Directions: Check every line of the material below for the string "flex", and return the ones that have it.

Given entries:
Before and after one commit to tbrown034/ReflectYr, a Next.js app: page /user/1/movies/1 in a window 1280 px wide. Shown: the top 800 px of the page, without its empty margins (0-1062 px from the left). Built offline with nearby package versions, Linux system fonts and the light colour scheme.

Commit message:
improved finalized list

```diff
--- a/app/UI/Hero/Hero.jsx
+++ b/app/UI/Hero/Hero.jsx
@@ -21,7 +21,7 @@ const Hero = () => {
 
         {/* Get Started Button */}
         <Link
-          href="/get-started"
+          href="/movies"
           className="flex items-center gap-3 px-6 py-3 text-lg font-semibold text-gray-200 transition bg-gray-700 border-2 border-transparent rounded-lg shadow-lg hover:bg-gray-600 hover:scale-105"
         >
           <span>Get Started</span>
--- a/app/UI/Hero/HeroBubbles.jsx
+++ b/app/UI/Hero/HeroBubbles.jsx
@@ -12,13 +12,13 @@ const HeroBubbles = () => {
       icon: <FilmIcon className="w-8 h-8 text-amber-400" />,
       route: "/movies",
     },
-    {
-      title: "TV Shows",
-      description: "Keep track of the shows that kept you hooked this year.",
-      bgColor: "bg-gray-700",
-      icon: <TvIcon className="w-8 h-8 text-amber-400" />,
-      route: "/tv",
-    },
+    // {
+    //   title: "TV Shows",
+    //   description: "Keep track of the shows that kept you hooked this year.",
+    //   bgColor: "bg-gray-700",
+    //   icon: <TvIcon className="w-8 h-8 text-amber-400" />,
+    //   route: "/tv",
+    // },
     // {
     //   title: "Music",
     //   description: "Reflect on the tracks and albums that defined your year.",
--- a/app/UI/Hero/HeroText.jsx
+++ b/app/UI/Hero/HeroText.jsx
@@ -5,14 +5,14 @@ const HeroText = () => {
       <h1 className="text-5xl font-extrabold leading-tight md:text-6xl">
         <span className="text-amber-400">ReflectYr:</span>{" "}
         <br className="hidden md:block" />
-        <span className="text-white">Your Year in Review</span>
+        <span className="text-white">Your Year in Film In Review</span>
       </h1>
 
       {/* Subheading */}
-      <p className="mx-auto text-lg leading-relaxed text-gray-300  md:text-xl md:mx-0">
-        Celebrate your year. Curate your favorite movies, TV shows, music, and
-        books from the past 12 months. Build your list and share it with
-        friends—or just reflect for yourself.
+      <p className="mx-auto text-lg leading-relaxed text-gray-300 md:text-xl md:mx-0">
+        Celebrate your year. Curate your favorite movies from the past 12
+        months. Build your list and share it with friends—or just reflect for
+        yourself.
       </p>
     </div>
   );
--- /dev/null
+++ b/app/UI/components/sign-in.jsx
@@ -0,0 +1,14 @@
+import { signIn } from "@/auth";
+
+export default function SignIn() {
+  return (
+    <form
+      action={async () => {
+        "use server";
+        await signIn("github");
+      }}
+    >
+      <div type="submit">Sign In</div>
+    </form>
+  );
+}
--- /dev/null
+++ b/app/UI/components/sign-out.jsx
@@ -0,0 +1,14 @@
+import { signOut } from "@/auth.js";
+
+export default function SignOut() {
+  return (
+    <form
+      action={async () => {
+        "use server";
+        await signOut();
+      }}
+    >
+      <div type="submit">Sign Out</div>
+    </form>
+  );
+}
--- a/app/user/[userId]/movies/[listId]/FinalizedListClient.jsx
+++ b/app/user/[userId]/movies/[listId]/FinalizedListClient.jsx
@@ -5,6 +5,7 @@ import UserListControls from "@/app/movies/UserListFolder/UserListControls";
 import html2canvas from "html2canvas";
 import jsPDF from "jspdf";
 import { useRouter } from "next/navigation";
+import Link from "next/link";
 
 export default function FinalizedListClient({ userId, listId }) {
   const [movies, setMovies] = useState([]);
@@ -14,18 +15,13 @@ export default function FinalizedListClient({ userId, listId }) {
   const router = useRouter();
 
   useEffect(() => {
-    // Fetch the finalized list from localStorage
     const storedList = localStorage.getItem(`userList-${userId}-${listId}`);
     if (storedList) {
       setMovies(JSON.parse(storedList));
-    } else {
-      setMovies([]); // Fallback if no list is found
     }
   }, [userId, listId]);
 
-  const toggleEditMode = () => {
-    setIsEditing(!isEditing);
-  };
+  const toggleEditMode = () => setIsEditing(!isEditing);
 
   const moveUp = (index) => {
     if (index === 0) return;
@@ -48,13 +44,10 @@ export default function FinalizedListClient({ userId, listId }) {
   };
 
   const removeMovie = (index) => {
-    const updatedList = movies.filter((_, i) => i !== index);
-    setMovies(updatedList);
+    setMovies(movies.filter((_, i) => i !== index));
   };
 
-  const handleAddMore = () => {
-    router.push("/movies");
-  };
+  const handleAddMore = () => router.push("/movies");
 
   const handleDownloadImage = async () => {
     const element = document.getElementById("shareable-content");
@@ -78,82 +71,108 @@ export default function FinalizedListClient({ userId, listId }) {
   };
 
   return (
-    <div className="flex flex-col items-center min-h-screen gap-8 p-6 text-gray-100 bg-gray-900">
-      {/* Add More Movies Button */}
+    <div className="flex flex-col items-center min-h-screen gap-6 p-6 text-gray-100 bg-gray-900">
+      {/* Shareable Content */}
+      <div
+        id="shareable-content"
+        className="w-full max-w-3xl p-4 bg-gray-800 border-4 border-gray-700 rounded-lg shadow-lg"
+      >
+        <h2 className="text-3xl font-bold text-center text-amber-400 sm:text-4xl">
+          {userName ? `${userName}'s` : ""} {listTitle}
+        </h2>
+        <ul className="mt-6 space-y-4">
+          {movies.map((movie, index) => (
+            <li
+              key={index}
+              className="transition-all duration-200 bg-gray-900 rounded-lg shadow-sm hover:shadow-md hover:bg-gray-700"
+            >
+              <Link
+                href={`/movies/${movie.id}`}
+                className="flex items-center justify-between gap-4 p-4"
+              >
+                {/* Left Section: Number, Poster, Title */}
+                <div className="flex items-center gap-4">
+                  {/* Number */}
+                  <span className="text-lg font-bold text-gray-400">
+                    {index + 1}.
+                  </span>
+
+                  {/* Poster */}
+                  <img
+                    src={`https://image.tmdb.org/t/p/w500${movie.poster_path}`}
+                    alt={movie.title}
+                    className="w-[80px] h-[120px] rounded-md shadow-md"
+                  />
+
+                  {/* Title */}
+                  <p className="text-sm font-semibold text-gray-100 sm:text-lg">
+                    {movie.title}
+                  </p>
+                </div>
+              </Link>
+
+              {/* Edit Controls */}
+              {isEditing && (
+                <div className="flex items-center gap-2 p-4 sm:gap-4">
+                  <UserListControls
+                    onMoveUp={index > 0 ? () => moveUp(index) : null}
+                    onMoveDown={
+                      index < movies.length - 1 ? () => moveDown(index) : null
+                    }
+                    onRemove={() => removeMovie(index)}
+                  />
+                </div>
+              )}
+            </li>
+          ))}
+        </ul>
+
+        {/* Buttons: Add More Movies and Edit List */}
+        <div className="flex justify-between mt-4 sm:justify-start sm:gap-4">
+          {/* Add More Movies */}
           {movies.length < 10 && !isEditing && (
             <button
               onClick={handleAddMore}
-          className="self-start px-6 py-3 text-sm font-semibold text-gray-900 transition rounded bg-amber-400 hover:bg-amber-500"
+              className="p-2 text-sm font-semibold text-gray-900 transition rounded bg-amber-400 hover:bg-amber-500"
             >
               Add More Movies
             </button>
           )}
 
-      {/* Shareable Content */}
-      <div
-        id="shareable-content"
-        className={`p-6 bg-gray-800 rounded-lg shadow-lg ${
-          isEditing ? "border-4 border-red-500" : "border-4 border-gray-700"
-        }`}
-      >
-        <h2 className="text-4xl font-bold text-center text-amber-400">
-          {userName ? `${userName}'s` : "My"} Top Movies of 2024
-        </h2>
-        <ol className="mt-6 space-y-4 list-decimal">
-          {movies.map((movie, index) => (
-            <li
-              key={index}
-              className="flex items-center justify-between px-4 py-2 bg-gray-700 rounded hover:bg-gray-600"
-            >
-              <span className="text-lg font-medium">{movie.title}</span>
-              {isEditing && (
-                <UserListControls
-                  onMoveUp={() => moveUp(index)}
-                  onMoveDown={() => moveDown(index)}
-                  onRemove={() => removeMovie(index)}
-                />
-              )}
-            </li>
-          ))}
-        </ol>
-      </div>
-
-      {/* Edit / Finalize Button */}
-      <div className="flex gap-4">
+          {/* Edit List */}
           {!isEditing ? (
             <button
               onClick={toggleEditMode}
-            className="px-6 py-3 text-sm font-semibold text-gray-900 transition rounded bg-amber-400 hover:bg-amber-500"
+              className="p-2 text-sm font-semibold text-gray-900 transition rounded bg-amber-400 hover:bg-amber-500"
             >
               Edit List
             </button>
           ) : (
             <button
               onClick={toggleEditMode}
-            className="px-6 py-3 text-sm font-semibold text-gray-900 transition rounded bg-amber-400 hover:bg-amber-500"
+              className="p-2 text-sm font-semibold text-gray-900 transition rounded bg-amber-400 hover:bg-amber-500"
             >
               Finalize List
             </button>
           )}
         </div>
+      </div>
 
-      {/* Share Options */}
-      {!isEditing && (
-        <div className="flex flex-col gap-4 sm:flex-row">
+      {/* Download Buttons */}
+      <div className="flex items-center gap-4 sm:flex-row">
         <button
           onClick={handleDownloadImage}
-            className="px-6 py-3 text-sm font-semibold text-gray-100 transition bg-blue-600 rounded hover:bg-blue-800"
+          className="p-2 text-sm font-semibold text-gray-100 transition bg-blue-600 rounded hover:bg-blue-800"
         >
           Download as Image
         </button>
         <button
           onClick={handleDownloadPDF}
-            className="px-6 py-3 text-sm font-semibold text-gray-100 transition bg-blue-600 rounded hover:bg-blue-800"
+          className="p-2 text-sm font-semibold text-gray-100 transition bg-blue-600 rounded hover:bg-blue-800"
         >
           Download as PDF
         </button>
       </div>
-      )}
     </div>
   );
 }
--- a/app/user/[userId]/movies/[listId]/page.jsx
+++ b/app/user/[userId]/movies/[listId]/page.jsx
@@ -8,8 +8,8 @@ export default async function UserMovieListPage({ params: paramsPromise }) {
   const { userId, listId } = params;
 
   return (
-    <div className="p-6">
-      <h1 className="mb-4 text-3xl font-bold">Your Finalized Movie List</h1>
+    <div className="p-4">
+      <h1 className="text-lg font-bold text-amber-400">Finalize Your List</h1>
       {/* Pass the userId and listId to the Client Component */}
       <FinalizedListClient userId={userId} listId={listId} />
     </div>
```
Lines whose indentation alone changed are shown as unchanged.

Problem solution:
           className="flex items-center gap-3 px-6 py-3 text-lg font-semibold text-gray-200 transition bg-gray-700 border-2 border-transparent rounded-lg shadow-lg hover:bg-gray-600 hover:scale-105"
-    <div className="flex flex-col items-center min-h-screen gap-8 p-6 text-gray-100 bg-gray-900">
+    <div className="flex flex-col items-center min-h-screen gap-6 p-6 text-gray-100 bg-gray-900">
+                className="flex items-center justify-between gap-4 p-4"
+                <div className="flex items-center gap-4">
+                <div className="flex items-center gap-2 p-4 sm:gap-4">
+        <div className="flex justify-between mt-4 sm:justify-start sm:gap-4">
-              className="flex items-center justify-between px-4 py-2 bg-gray-700 rounded hover:bg-gray-600"
-      <div className="flex gap-4">
-        <div className="flex flex-col gap-4 sm:flex-row">
+      <div className="flex items-center gap-4 sm:flex-row">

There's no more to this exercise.